BACKGROUND: The COVID-19 pandemic mandated rapid transition from face-to-face encounters to teleneurology visits. While teleneurology is regularly used in acute stroke care, its application in other branches of neurology was limited. Here we review how the recent pandemic has created a paradigm shift in caring for patients with chronic neurological disorders and how academic institutions have responded to the present need. METHOD: Literature review was performed to examine the recent changes in health policies. Number of outpatient visits and televisits in the Department of Neurology was reviewed from Yale University School of Medicine and Johns Hopkins School of Medicine to examine the road to transition to televisit. RESULTS: The federal government and the insurance providers extended their supports during the COVID-19 pandemic. Several rules and regulations regarding teleneurology were revised and relaxed to address the current need. New technologies for video conferencing were incorporated. The transition to televisits went smoothly in both the institutions and number of face-to-face encounters decreased dramatically along with a rapid rise in televisits within 2 weeks of the declaration of national emergency. CONCLUSION AND RELEVANCE: The need for "social distancing" during the COVID-19 pandemic has created a major surge in the number of teleneurology visits, which will probably continue for the next few months. It may have initiated a more permanent transition to virtual technology incorporated medical care.

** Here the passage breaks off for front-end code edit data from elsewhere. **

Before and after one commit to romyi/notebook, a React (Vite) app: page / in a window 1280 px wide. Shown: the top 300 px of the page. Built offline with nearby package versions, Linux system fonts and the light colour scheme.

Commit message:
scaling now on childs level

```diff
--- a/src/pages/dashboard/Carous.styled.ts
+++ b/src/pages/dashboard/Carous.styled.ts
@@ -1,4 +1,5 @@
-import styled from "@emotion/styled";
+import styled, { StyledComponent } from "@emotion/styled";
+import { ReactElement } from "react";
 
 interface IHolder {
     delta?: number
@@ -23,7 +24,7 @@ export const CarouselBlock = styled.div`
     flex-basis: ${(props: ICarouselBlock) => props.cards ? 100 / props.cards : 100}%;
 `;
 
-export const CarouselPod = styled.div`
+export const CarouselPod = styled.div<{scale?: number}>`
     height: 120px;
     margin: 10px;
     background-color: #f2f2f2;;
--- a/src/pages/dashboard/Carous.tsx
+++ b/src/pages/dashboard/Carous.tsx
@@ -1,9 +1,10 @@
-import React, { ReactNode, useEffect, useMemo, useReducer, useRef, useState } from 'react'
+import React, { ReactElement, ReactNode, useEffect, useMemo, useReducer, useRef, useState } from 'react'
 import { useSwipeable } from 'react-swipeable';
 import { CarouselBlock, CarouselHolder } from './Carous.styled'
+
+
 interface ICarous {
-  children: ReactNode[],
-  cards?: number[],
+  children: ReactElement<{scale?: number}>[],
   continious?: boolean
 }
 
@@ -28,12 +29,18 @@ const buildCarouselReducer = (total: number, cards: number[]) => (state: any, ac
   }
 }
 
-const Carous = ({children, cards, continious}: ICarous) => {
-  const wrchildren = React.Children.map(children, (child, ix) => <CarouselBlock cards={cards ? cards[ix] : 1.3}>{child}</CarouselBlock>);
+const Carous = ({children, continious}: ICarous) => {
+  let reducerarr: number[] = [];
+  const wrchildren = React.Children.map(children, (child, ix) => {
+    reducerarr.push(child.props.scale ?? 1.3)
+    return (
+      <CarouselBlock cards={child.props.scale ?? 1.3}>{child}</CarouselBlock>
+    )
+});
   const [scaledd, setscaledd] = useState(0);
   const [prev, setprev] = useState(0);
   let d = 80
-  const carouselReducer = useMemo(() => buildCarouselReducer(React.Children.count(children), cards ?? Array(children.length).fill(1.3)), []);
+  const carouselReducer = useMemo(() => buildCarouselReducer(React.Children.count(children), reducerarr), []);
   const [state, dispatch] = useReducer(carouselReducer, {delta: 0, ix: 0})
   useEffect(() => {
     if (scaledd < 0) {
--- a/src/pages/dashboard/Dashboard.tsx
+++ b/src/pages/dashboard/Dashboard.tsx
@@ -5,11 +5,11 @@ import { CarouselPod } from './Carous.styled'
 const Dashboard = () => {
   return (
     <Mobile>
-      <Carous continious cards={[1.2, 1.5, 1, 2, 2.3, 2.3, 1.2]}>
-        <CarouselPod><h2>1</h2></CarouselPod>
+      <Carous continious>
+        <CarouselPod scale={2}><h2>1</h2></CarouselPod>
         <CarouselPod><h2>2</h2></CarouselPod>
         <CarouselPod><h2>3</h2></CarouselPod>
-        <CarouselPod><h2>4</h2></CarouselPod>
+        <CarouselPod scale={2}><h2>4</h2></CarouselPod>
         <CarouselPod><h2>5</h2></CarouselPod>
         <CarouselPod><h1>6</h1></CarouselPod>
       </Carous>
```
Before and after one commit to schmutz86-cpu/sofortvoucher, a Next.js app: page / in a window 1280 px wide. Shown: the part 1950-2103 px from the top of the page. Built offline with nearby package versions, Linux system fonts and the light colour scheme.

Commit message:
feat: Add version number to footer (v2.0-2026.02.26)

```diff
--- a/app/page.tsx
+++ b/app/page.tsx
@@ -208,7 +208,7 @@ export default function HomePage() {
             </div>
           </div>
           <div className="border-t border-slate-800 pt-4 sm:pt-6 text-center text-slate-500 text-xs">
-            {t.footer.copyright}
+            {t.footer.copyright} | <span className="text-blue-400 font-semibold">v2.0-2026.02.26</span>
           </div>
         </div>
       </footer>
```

Betacoronavirus , Coronavirus Infections , Nervous System Diseases/therapy , Neurology/trends , Pandemics , Pneumonia, Viral , Telemedicine/trends , COVID-19 , Chronic Disease , Humans , Internet , Licensure, Medical , Medicaid , Medicare , Nervous System Diseases/economics , Neurologic Examination , Neurology/economics , Neurology/methods , Quarantine , SARS-CoV-2 , Telemedicine/economics , Telemedicine/legislation & jurisprudence , United States , Videoconferencing/trends